Let’s meet the lads at the pub.
The Lonely Planet’s Ireland tour book lists visiting a pub as the top thing to do in Ireland. We agree! Fun is synonymous with St. Patrick’s Day and what’s more Irish than a bit of craic (fun) at the local pub.
Almost every town in Ireland and the UK has its gathering spot for locals. The pub sign hangs near the door, announcing its presence, and maybe an inkling into local history, depending on the symbols and name of the pub. Step in and grab a seat, then head to the bar, let the bartender know where you are sitting and place your order. You can almost be guaranteed a warm filling pub meal like Fish and Chips, Guinness Stew or Shepherd’s Pie and maybe a pint or two. A football (soccer) game is usually on the television. If you get really lucky, there might be some live music in the evenings.
Not all pubs are equal, but we agree with the Lonely Planet; some of our favorite memories of traveling in the U.K. are sharing conversations with the lads in the local hangout. It was in a pub in Kilcormac, Ireland, where we learned of a farm that still had walls of our ancestral home that we hadn’t previously known about. In another, our son entertained a large group of tourists with a song and a guitar quite near the Ha’Penny Bridge in Dublin. We’ve eaten alongside families and their dogs. We’ve shared a table when the room was full and ended up making new friends.

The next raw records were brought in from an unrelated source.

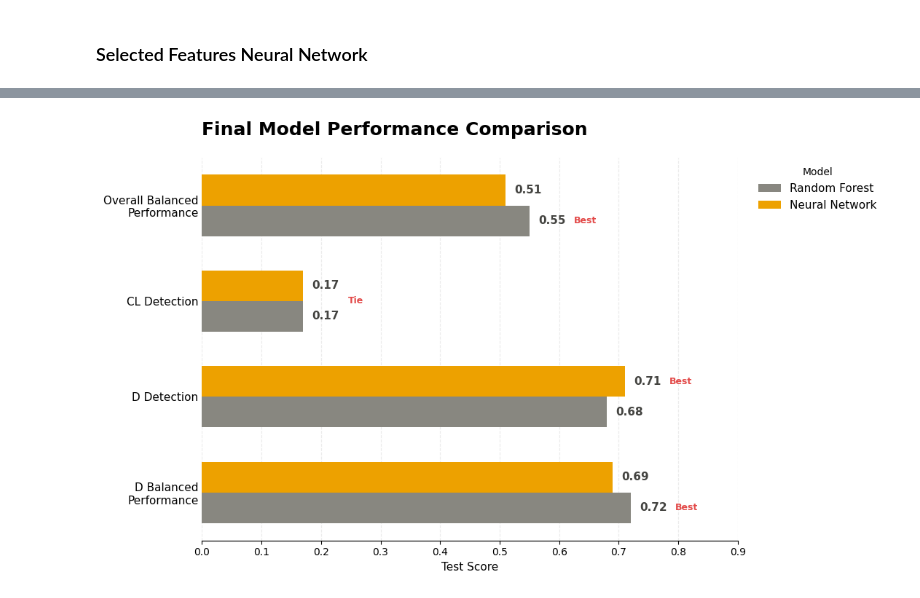
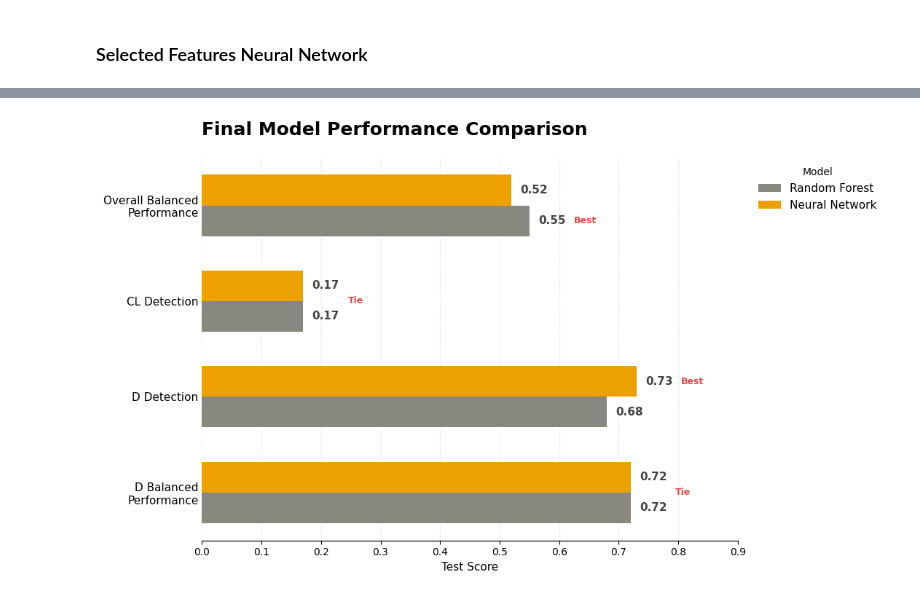
Before and after one commit to swirita/Cirrhosis-Prediction, a Jupyter notebook: Cirrhosis_Prediction.ipynb, the cells around one changed output, grey strips where cells are left out. Drawn from its saved outputs; the diff is of its cells as text; code cells hidden in the pictures.

```diff
--- a/Cirrhosis_Prediction.ipynb
+++ b/Cirrhosis_Prediction.ipynb
@@ -2451,8 +2444,9 @@ metric_details = [
     'D F1'
 ]
 
+# Updated final test scores
 rf_scores = np.array([0.55, 0.17, 0.68, 0.72])
-nn_scores = np.array([0.51, 0.17, 0.71, 0.69])
+nn_scores = np.array([0.52, 0.17, 0.73, 0.72])
 
 colors = ['#888780', '#eda100']
 
@@ -2500,17 +2494,22 @@ for index, (rf, nn) in enumerate(zip(rf_scores, nn_scores)):
     if rf > nn:
         best_score = rf
         best_y = index + bar_height / 2
+        label = 'Best'
+
     elif nn > rf:
         best_score = nn
         best_y = index - bar_height / 2
+        label = 'Best'
+
     else:
         best_score = rf
         best_y = index
+        label = 'Tie'
 
     ax.text(
         best_score + 0.075,
         best_y,
-        'Best' if rf != nn else 'Tie',
+        label,
         va='center',
         fontsize=9,
         fontweight='bold',
@@ -2527,43 +2526,34 @@ ax.set_title(
     'Final Model Performance Comparison',
     fontsize=18,
     fontweight='bold',
     loc='left',
     pad=22
 )
-
-# ax.text(
-#     0,
-#     1.03,
-#     'Higher scores indicate better performance',
-#     transform=ax.transAxes,
-#     fontsize=11,
-#     color='#555555'
-# )
 
 ax.grid(
     axis='x',
     linestyle='--',
     alpha=0.25,
     zorder=0
 )
 
 ax.spines[['top', 'right', 'left']].set_visible(False)
 ax.tick_params(axis='y', length=0)
 
 ax.invert_yaxis()
 
 ax.legend(
     title='Model',
     bbox_to_anchor=(1.02, 1),
     loc='upper left',
     frameon=False,
     fontsize=11
 )
 
 plt.tight_layout()
 plt.show()
 # %% [output]
-[figure, old version]
+[figure, new version]
 # %%
 # Wrapper so Keras model has a sklearn-style predict() returning class labels
 class KerasClassifierWrapper:
```
Also changed, not shown: parts of 17 cells of this notebook.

One of our favorite pubs is the Ye Olde Mustard Pot in Midhopestones. If we could, we’d recreate the entire pub in our home. Since that’s not an option, we’ll settle for re-creating a cozy little corner in our family room one day.

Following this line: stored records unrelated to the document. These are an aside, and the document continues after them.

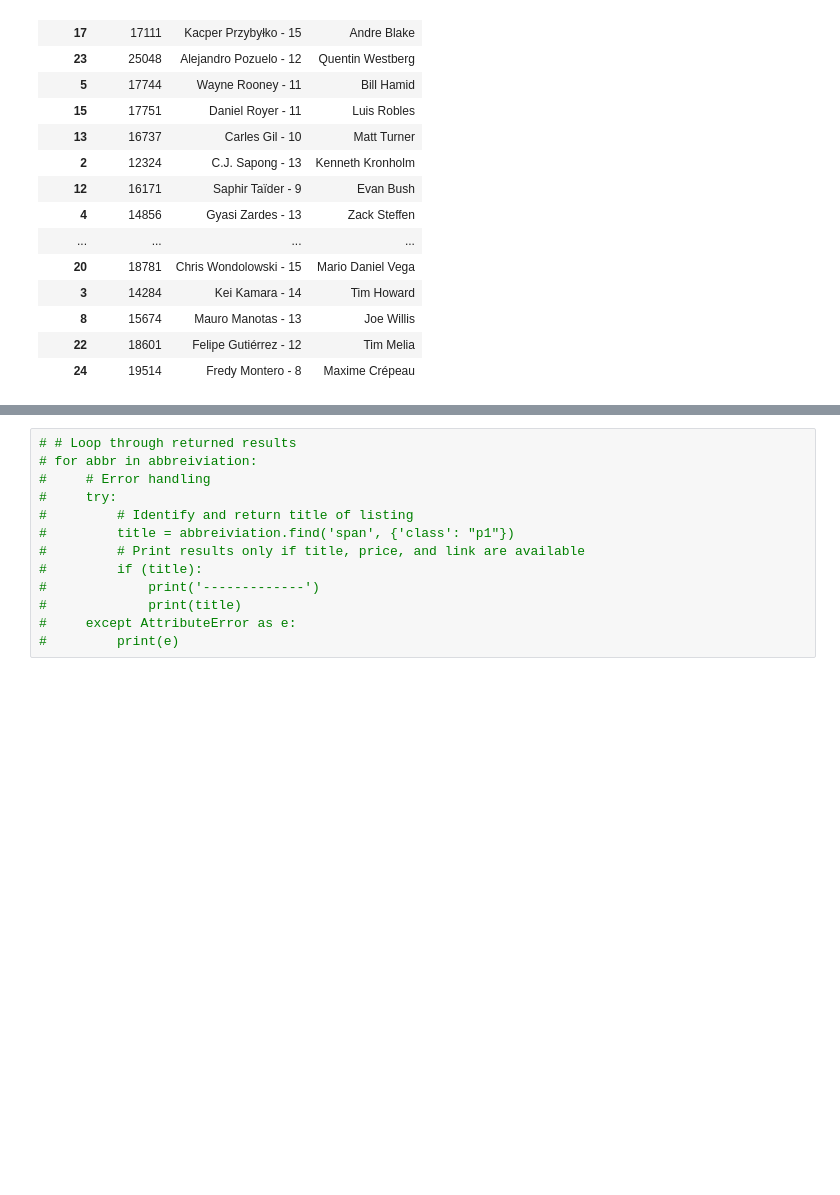
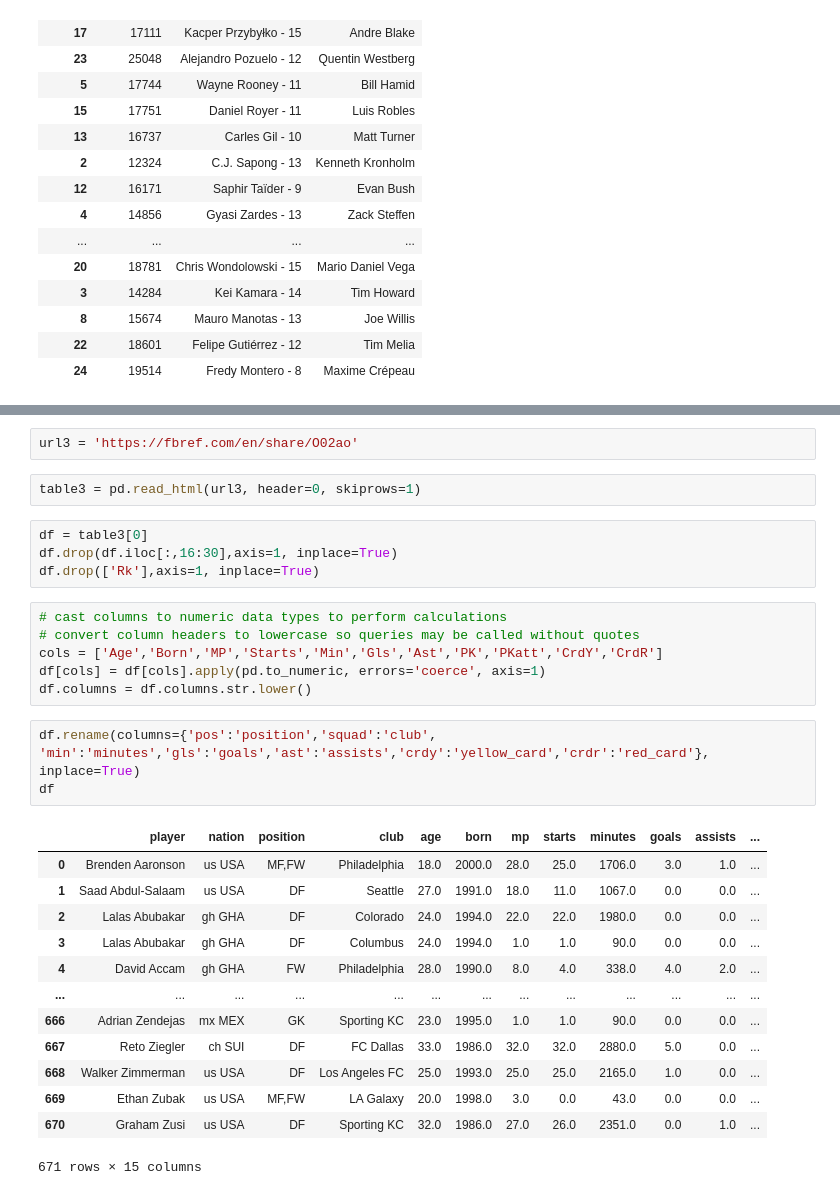
Before and after one commit to dgustave/ETL-Challenge, a Jupyter notebook: notebooks/mls_data.ipynb, the cells around one changed output, grey strips where cells are left out. Cells and saved outputs as stored; diff of their text form; blank space fills up the shorter version.

```diff
--- a/notebooks/mls_data.ipynb
+++ b/notebooks/mls_data.ipynb
@@ -285,13 +352,31 @@ mvp_df #.reset_index()
-# %%
-# # Loop through returned results
-# for abbr in abbreiviation:
-#     # Error handling
-#     try:
-#         # Identify and return title of listing
-#         title = abbreiviation.find('span', {'class': "p1"})
-#         # Print results only if title, price, and link are available
-#         if (title):
-#             print('-------------')
-#             print(title)
-#     except AttributeError as e:
-#         print(e)
+# %%
+url3 = 'https://fbref.com/en/share/O02ao'
+# %%
+table3 = pd.read_html(url3, header=0, skiprows=1)
+# %%
+df = table3[0]
+df.drop(df.iloc[:,16:30],axis=1, inplace=True)
+df.drop(['Rk'],axis=1, inplace=True)
+# %%
+# cast columns to numeric data types to perform calculations
+# convert column headers to lowercase so queries may be called without quotes
+cols = ['Age','Born','MP','Starts','Min','Gls','Ast','PK','PKatt','CrdY','CrdR']
+df[cols] = df[cols].apply(pd.to_numeric, errors='coerce', axis=1)
+df.columns = df.columns.str.lower()
+# %%
+df.rename(columns={'pos':'position','squad':'club', 'min':'minutes','gls':'goals','ast':'assists','crdy':'yellow_card','crdr':'red_card'}, inplace=True)
+df
+# %% [output]
+|  | player | nation | position | club | age | born | mp | starts | minutes | goals | assists | ... |
+| 0 | Brenden Aaronson | us USA | MF,FW | Philadelphia | 18.0 | 2000.0 | 28.0 | 25.0 | 1706.0 | 3.0 | 1.0 | ... |
+| 1 | Saad Abdul-Salaam | us USA | DF | Seattle | 27.0 | 1991.0 | 18.0 | 11.0 | 1067.0 | 0.0 | 0.0 | ... |
+| 2 | Lalas Abubakar | gh GHA | DF | Colorado | 24.0 | 1994.0 | 22.0 | 22.0 | 1980.0 | 0.0 | 0.0 | ... |
+| 3 | Lalas Abubakar | gh GHA | DF | Columbus | 24.0 | 1994.0 | 1.0 | 1.0 | 90.0 | 0.0 | 0.0 | ... |
+| 4 | David Accam | gh GHA | FW | Philadelphia | 28.0 | 1990.0 | 8.0 | 4.0 | 338.0 | 4.0 | 2.0 | ... |
+| ... | ... | ... | ... | ... | ... | ... | ... | ... | ... | ... | ... | ... |
+| 666 | Adrian Zendejas | mx MEX | GK | Sporting KC | 23.0 | 1995.0 | 1.0 | 1.0 | 90.0 | 0.0 | 0.0 | ... |
+| 667 | Reto Ziegler | ch SUI | DF | FC Dallas | 33.0 | 1986.0 | 32.0 | 32.0 | 2880.0 | 5.0 | 0.0 | ... |
+| 668 | Walker Zimmerman | us USA | DF | Los Angeles FC | 25.0 | 1993.0 | 25.0 | 25.0 | 2165.0 | 1.0 | 0.0 | ... |
+| 669 | Ethan Zubak | us USA | MF,FW | LA Galaxy | 20.0 | 1998.0 | 3.0 | 0.0 | 43.0 | 0.0 | 0.0 | ... |
+| 670 | Graham Zusi | us USA | DF | Sporting KC | 32.0 | 1986.0 | 27.0 | 26.0 | 2351.0 | 0.0 | 1.0 | ... |
+671 rows × 15 columns
```
Also changed, not shown: parts of 16 cells of this notebook, 3 other files.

At the store, we have two antique English pub tables with wooden tops and cast iron legs. One is round with an ornate cast iron figural base and the other is rectangle with cast iron scroll legs. They are very sturdy and could serve many purposes.